I remember in mass when

they would pray for the sick,

only I didn’t have any sick then, so I didn’t know,

I didn’t understand, not really.

And I would bow my head with respect

because that’s what good Catholic girls do.

My mother tells me

I never wanted to wear a dress,

as far back as she can remember,

and how she probably always knew,

and I know that 5 years ago we fought

out loud at the Piccadilly

because you didn’t understand me,

but today you said,

I’m so glad you’re marrying her,

and for the longest time

that’s all I ever wanted to hear.

But I never imagined I would hear it

in short gasps I would have to lean in for;

so quiet among the whir of hospital machines.

CNN blathers from the waiting room

while New York waits and hopes and prays

that it will go some other way, but

Mom says we’ve already got our miracle for the year

and when she goes, she wants a priest.

Because I guess we all revert back to what we were,

even though the Catholics said “no” in Jamaica

and it was a Methodist family who took them in.

But she got to 161st and Fort Wash, anyway,

where she watched from her window,

that cute Cuban boy who walked

down the sidewalk and through time

to become her husband, to share her life for 50 years,

to hold her hand in the ICU.


—Originally published in the Dream of the River anthology (Jacar Press, 2021).

Brooklyn Poets · C. Quintana, "Intensive Care"

Tell us about the making of this poem.

For me, poems always stem from deeply emotional, personal, intuitive places. I wrote this poem—now five years ago—as my father lay on his deathbed in the ICU at Memorial Hermann in the Woodlands, Texas. That town, especially then, was a foreign place in many ways—a place where my parents moved long after I’d left home and therefore had never been home to me. The poem is very stream-of-consciousness, and in the vein of some of my work—no doubt my playwriting brain turned on—the sound of it is very important. It’s a poem that wants to be read out loud as much as on the page.

What are you working on right now?

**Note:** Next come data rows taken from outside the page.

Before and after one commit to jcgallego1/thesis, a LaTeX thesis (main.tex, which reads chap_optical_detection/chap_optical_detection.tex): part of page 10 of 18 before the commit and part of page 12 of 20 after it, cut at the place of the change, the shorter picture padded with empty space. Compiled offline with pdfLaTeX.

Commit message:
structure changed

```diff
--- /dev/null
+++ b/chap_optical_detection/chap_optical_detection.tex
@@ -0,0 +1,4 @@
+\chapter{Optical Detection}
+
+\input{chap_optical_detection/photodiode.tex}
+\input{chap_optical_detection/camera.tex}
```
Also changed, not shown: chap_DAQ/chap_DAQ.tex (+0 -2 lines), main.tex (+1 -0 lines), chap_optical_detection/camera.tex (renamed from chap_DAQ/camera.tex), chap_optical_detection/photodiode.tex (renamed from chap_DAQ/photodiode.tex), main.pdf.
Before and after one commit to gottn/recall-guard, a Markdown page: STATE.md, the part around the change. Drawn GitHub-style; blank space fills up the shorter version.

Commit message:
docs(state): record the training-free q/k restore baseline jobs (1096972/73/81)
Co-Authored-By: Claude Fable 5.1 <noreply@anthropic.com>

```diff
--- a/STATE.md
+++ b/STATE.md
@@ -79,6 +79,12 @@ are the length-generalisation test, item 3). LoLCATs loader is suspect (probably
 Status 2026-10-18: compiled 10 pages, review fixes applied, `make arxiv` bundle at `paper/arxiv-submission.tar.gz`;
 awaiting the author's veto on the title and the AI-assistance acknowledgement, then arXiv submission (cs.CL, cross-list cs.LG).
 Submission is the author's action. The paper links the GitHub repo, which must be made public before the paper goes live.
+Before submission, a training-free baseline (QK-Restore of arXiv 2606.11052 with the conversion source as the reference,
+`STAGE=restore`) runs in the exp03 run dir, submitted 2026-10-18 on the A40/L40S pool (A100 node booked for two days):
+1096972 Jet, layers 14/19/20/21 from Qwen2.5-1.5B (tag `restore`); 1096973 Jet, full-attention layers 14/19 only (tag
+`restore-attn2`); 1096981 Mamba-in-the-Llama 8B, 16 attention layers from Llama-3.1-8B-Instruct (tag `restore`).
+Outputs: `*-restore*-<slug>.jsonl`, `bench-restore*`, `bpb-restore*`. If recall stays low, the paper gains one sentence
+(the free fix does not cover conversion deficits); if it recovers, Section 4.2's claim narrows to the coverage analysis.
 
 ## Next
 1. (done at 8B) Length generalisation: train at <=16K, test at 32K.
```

For better or worse, as a freelancer I’m often working on about a thousand things. I’m a multi-genre writer and writing consultant, so I’ve got playwriting, podcast, prose and TV/film projects all in various stages. To name a few: I’m working on a musical adaptation of Elizabeth Acevedo’s chapbook of poetry Beastgirl & Other Origin Myths with composer Janelle Lawrence for Kennedy Center Theatre for Young Audiences—premiering in April 2022, fingers crossed. I have two book (total passion) projects that I’m trying to find some foothold for and push forward: my full-length hybrid collection of poetry Jesus-Colored Skin and my speculative novel The Twisted Fate of La Media Luna.

What’s a good day for you?

A day when I’m out of my head and into the world—or: a day of good, solid writing!

What brought you to Brooklyn?

I first moved to Brooklyn via a gift from the universe. I look/ed the part, so even though I lived in Inwood, just north of Washington Heights, for the first two years of my New York life, everyone imagined me a Brooklynite. And to be honest, I loved the various parts of the borough I’d gotten to know through various romances. My roommate at the time moved in with her boyfriend, I faced a devastating heartbreak, and I needed a new place. I discovered a spot in Park Slope (near 5th Ave and 8th St) via Craigslist that seemed unreal. I honestly knew very little about the neighborhood, and originally intended to find a spot in Crown Heights if I could afford it, but it seemed the fates had other ideas. I totally fell in love with the place—a wonderful albeit dilapidated studio at the top of a brownstone owned by a delightful nonagenarian named Anthony Bottiglieri, the mayor of 8th Street.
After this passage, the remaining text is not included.